_TASK DATA_:
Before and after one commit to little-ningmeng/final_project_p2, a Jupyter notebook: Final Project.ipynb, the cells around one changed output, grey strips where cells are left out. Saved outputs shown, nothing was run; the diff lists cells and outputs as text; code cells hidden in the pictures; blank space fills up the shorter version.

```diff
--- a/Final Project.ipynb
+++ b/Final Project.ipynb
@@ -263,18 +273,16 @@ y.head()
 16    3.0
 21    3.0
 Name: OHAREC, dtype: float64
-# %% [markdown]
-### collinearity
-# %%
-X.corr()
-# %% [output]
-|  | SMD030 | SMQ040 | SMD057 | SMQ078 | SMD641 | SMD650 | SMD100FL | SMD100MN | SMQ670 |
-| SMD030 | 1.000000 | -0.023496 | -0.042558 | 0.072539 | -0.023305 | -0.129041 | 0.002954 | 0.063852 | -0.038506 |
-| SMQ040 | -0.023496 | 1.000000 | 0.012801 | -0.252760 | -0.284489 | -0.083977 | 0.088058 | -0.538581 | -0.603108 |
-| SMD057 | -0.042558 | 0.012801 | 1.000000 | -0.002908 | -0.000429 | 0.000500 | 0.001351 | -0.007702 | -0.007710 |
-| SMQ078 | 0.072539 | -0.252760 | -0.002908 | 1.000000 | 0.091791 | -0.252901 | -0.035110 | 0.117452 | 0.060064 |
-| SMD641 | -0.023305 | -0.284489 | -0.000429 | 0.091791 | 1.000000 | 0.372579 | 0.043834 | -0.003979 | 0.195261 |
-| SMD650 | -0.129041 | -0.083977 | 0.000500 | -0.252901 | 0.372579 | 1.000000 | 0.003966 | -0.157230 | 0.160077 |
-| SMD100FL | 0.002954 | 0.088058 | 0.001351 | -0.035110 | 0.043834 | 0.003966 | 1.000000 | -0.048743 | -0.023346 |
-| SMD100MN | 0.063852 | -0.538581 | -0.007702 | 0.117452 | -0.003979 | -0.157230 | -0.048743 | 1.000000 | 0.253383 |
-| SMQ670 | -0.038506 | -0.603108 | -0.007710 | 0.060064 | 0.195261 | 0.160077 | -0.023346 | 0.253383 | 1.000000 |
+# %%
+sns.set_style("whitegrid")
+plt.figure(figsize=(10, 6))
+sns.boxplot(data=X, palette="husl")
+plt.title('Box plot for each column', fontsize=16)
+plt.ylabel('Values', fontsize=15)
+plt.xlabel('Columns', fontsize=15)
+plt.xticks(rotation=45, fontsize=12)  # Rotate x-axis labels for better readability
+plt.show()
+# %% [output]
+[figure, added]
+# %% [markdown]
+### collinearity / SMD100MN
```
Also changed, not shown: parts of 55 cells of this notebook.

_TASK REQUIREMENTS_:
Without omission, return all of the records exactly as given.

_WRITTEN ANSWER_:
Before and after one commit to little-ningmeng/final_project_p2, a Jupyter notebook: Final Project.ipynb, the cells around one changed output, grey strips where cells are left out. Saved outputs shown, nothing was run; the diff lists cells and outputs as text; code cells hidden in the pictures; blank space fills up the shorter version.

```diff
--- a/Final Project.ipynb
+++ b/Final Project.ipynb
@@ -263,18 +273,16 @@ y.head()
 16    3.0
 21    3.0
 Name: OHAREC, dtype: float64
-# %% [markdown]
-### collinearity
-# %%
-X.corr()
-# %% [output]
-|  | SMD030 | SMQ040 | SMD057 | SMQ078 | SMD641 | SMD650 | SMD100FL | SMD100MN | SMQ670 |
-| SMD030 | 1.000000 | -0.023496 | -0.042558 | 0.072539 | -0.023305 | -0.129041 | 0.002954 | 0.063852 | -0.038506 |
-| SMQ040 | -0.023496 | 1.000000 | 0.012801 | -0.252760 | -0.284489 | -0.083977 | 0.088058 | -0.538581 | -0.603108 |
-| SMD057 | -0.042558 | 0.012801 | 1.000000 | -0.002908 | -0.000429 | 0.000500 | 0.001351 | -0.007702 | -0.007710 |
-| SMQ078 | 0.072539 | -0.252760 | -0.002908 | 1.000000 | 0.091791 | -0.252901 | -0.035110 | 0.117452 | 0.060064 |
-| SMD641 | -0.023305 | -0.284489 | -0.000429 | 0.091791 | 1.000000 | 0.372579 | 0.043834 | -0.003979 | 0.195261 |
-| SMD650 | -0.129041 | -0.083977 | 0.000500 | -0.252901 | 0.372579 | 1.000000 | 0.003966 | -0.157230 | 0.160077 |
-| SMD100FL | 0.002954 | 0.088058 | 0.001351 | -0.035110 | 0.043834 | 0.003966 | 1.000000 | -0.048743 | -0.023346 |
-| SMD100MN | 0.063852 | -0.538581 | -0.007702 | 0.117452 | -0.003979 | -0.157230 | -0.048743 | 1.000000 | 0.253383 |
-| SMQ670 | -0.038506 | -0.603108 | -0.007710 | 0.060064 | 0.195261 | 0.160077 | -0.023346 | 0.253383 | 1.000000 |
+# %%
+sns.set_style("whitegrid")
+plt.figure(figsize=(10, 6))
+sns.boxplot(data=X, palette="husl")
+plt.title('Box plot for each column', fontsize=16)
+plt.ylabel('Values', fontsize=15)
+plt.xlabel('Columns', fontsize=15)
+plt.xticks(rotation=45, fontsize=12)  # Rotate x-axis labels for better readability
+plt.show()
+# %% [output]
+[figure, added]
+# %% [markdown]
+### collinearity / SMD100MN
```
Also changed, not shown: parts of 55 cells of this notebook.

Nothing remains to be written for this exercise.